Halfords has launched a campaign to fill 1,000 technician jobs over the next 12 months by targeting more female and retired recruits as the UK’s tight labor market pushes employers to think up new hiring strategies.
Announcing a halving of interim profits as customers cut discretionary spending amid the cost of living crisis, the auto and bike retailer warned that its full-year results would fall short of expectations.
However, he said inflationary pressures had also boosted the membership of his car loyalty club by drivers keen to cover the rising cost of running a car.
Its managing director, Graham Stapleton, said: “To help meet this demand, we are today launching a recruitment campaign to fill 1,000 new automotive technician positions over the next 12 months. In particular, we hope to attract retirees to the job market, as well as increase the number of women in technical positions.

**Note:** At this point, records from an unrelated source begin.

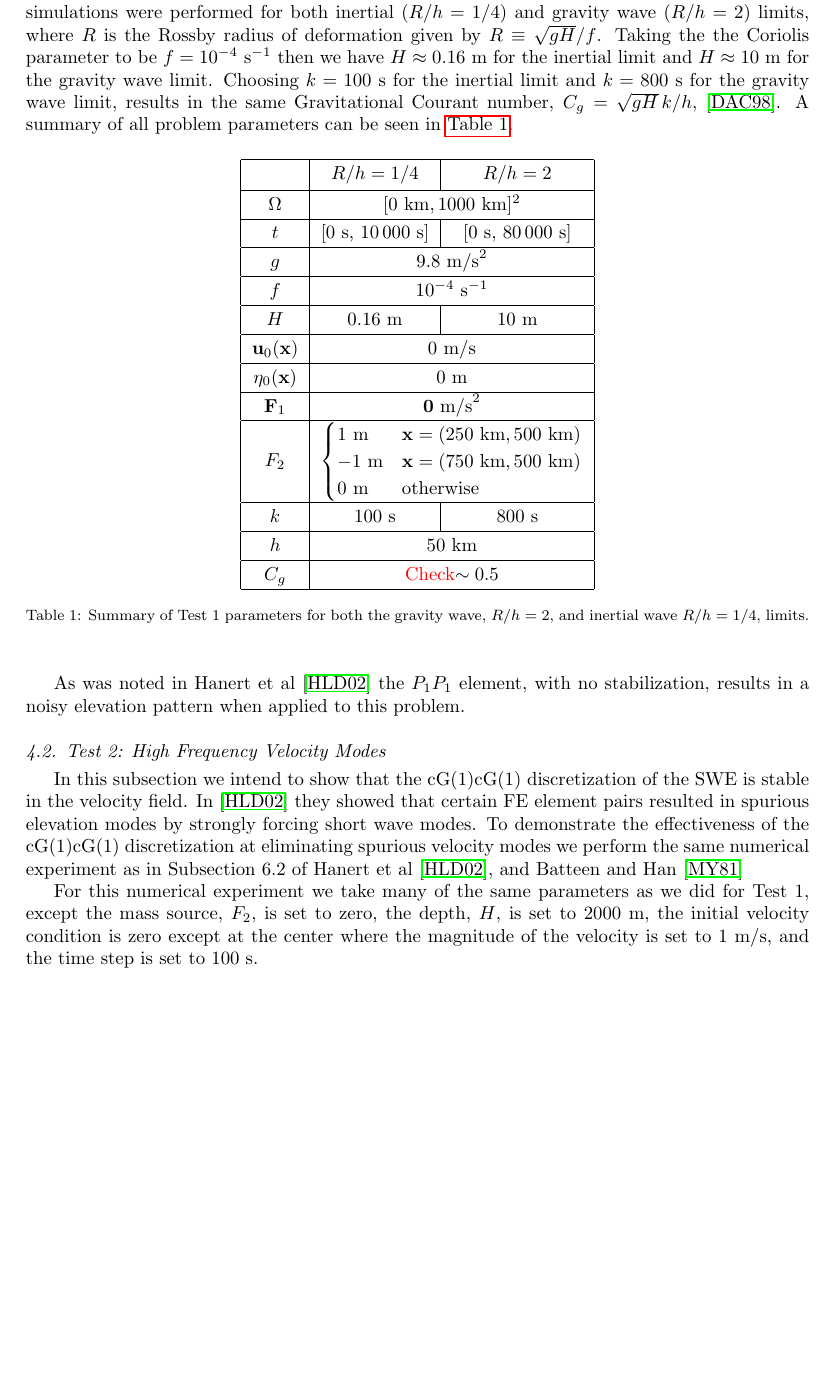
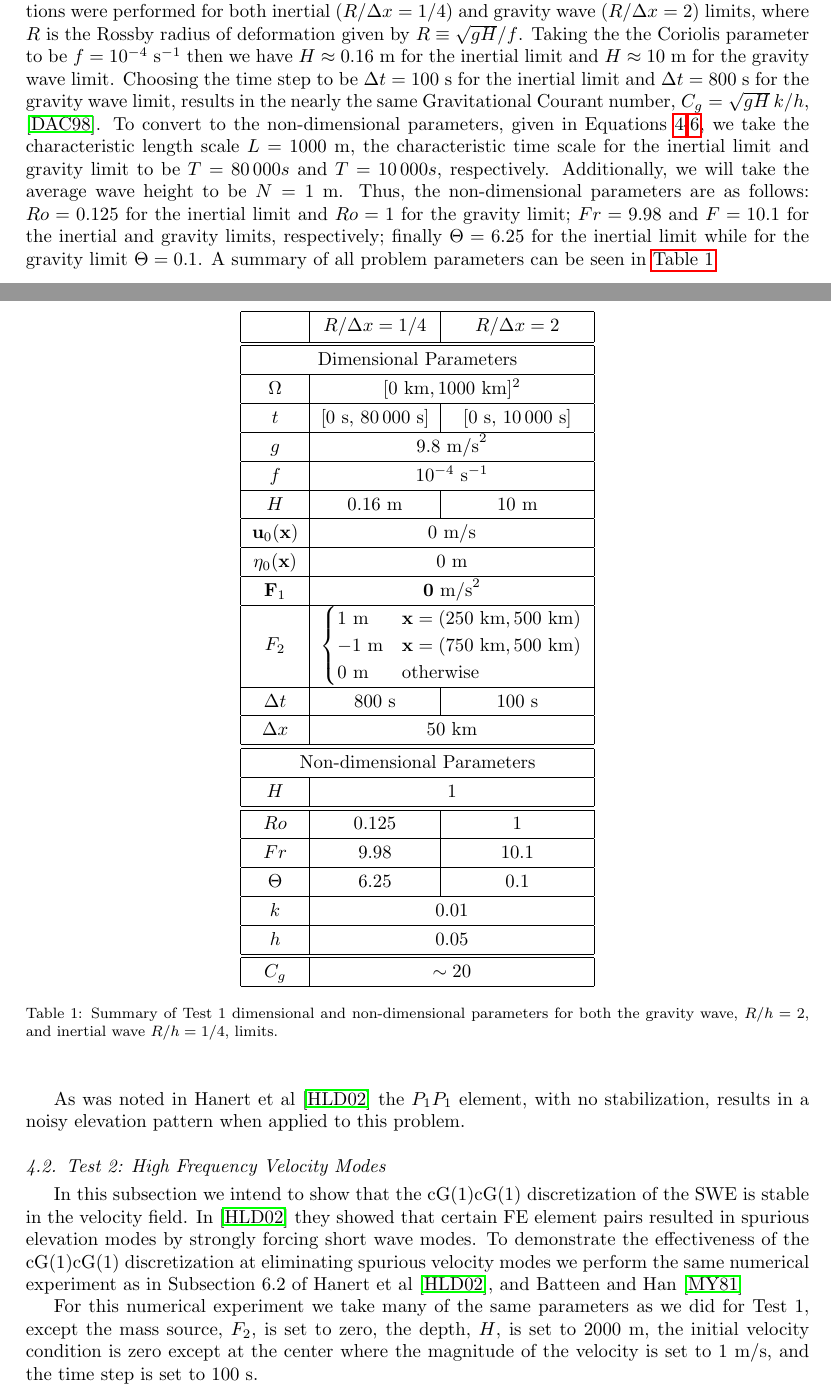
Before and after one commit to erichlf/ASPSandbox, a LaTeX paper (Papers/Stabilization/StableSWE.tex, which reads Papers/Stabilization/Tests.tex): part of page 5 of 8 before the commit and two parts of pages 5 and 6 of 9 after it, the two joined at a grey line, cut so that both start at the same text, the shorter picture padded with empty space. Compiled offline with pdfLaTeX.

Commit message:
Fixed bug with parsing c++ code. Also, added non-dimensional parameter values.

```diff
--- a/Papers/Stabilization/Tests.tex
+++ b/Papers/Stabilization/Tests.tex
@@ -28,23 +28,33 @@ considering long time integration, such as what would be seen in a OGCM
   sink of 1 m and -1 m at fixed locations in the middle of the domain,
   vertically, 500 km apart, horizontally, so as to force the flow.  The
   resulting solution are presented after 100 time steps. The numerical
-  simulations were performed for both inertial ($R/h = 1/4$) and gravity wave
-  ($R/h = 2$) limits, where $R$ is the Rossby radius of deformation given by $R
+  simulations were performed for both inertial ($R/\Delta x = 1/4$) and gravity wave
+  ($R/\Delta x = 2$) limits, where $R$ is the Rossby radius of deformation given by $R
   \equiv \sqrt{gH}/f$. Taking the the Coriolis parameter to be $f = 10^{-4}$
   s$^{-1}$ then we have $H \approx 0.16$ m for the inertial limit and $H \approx
-  10$ m for the gravity wave limit. Choosing $k = 100$ s for the inertial limit
-  and $k = 800$ s for the gravity wave limit, results in the same Gravitational
-  Courant number, $C_g = \sqrt{gH}\,k/h$, \cite{Le-Roux1998}. A summary of all
-  problem parameters can be seen in \autoref{tab:HFElevationParams}.
+  10$ m for the gravity wave limit. Choosing the time step to be $\Delta t = 100$ s for the inertial limit
+  and $\Delta t = 800$ s for the gravity wave limit, results in the nearly the same
+  Gravitational Courant number, $C_g = \sqrt{gH}\,k/h$, \cite{Le-Roux1998}. To
+  convert to the non-dimensional parameters, given in Equations
+  \ref{eqn:Rossby}-\ref{eqn:Theta}, we take the characteristic length scale $L =
+  1000$ m, the characteristic time scale for the inertial limit and gravity
+  limit to be $T=80\,000s$ and $T=10\,000s$, respectively. Additionally, we will
+  take the average wave height to be $N=1$ m. Thus, the non-dimensional
+  parameters are as follows: $Ro = 0.125$ for the inertial limit and $Ro=1$ for
+  the gravity limit; $Fr = 9.98$ and $F = 10.1$ for the inertial and gravity
+  limits, respectively; finally $\Theta = 6.25$ for the inertial limit while for
+  the gravity limit $\Theta = 0.1$. A summary of all problem parameters can be
+  seen in \autoref{tab:HFElevationParams}.
 
   \def\arraystretch{1.25} %add some more padding to the table
   \begin{table}[H]
     \begin{center}
       \begin{tabular}{|c|c|c|}
         \hline
-        & $R/h = 1/4$ & $R/h = 2$ \\[0.1em] \hline
+        & $R/\Delta x = 1/4$ & $R/\Delta x = 2$ \\[0.1em] \hline \hline
+        \multicolumn{3}{|c|}{Dimensional Parameters} \\ \hline
         $\Omega$ & \multicolumn{2}{c|}{$[0\text{ km}, 1000\text{ km}]^2$} \\ \hline
-        $t$ & [0 s, 10\,000 s] & [0 s, 80\,000 s] \\ \hline
+        $t$ & [0 s, 80\,000 s] & [0 s, 10\,000 s] \\ \hline
         $g$ & \multicolumn{2}{c|}{$9.8\text{ m/s}^2$} \\ \hline
         $f$ & \multicolumn{2}{c|}{$10^{-4}\text{ s}^{-1}$} \\ \hline
         $H$ & 0.16 m & 10 m \\ \hline
@@ -57,12 +67,19 @@ considering long time integration, such as what would be seen in a OGCM
             -1\text{ m} & \mathbf{x} = (750\text{ km}, 500\text{ km}) \\
             0\text{ m} & \text{otherwise}
           \end{cases}$} \\ \hline
-        $k$ & 100 s & 800 s \\ \hline
-        $h$ & \multicolumn{2}{c|}{50 km} \\ \hline
-        $C_g$ & \multicolumn{2}{c|}{\textcolor{red}{Check}$\sim 0.5$} \\ \hline
+        $\Delta t$ & 800 s & 100 s \\ \hline
+        $\Delta x$ & \multicolumn{2}{c|}{50 km} \\ \hline \hline
+        \multicolumn{3}{|c|}{Non-dimensional Parameters} \\ \hline
+        $H$ & \multicolumn{2}{c|}{1} \\ \hline \hline
+        $Ro$ & 0.125 & 1 \\ \hline
+        $Fr$ & 9.98 & 10.1 \\ \hline
+        $\Theta$ & 6.25 & 0.1 \\ \hline
+        $k$ & \multicolumn{2}{c|}{0.01} \\ \hline
+        $h$ & \multicolumn{2}{c|}{0.05} \\ \hline \hline
+        $C_g$ & \multicolumn{2}{c|}{$\sim 20$} \\ \hline
       \end{tabular}
-      \caption{Summary of Test 1 parameters for both the gravity wave, $R/h =
-      2$, and inertial wave $R/h = 1/4$, limits.}
+      \caption{Summary of Test 1 dimensional and non-dimensional parameters for
+      both the gravity wave, $R/h = 2$, and inertial wave $R/h = 1/4$, limits.}
       \label{tab:HFElevationParams}
     \end{center}
   \end{table}
```
Also changed, not shown: Papers/Stabilization/SWE.tex (+6 -2 lines), Papers/Stabilization/Tests.tex (2 more changed lines), 3 other files.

Industries across the UK are facing a labor shortage, with the unemployment rate at its lowest level since 1974 in October, large numbers of people leaving the workforce due to early retirement and long-term illness, as well as the impact of falling levels of migration after Britain left the EU.
In its interim results, Halfords, the UK’s largest car services provider, with more than 600 garages and nearly 700 vans, reported underlying pre-tax profits of £29million for the six months to on September 30, up from £57.9m a year ago.
Revenue rose 10.2% to £765.7m in the first half, driven mainly by the Autocentres part of the business which deals with vehicle maintenance and technical checks. However, its like-for-like retail sales were down 6% year-over-year as consumers rein in their spending on bikes.
Halfords said that since the first half of the year, there was “resilient trading in the more needs-based categories, but there was some easing in the more discretionary areas.”
He added: “It remains difficult to predict consumer confidence for the remainder of 2022-23, but we don’t expect the challenges facing businesses to dissipate soon.”
The group now expects underlying pre-tax profits for the full year to be at the lower end of its previous forecast of between £65m and £75m.
Matt Britzman, equity analyst at Hargreaves Lansdown, said: “Halfords’ decision to focus on building its more reliable service revenue stream could not have come soon enough as consumers grapple with pressure from costs move away from more discretionary spending.
“This trend is particularly visible within the once booming cycling division of Halfords, where sales are returning to earth following the pandemic boom.”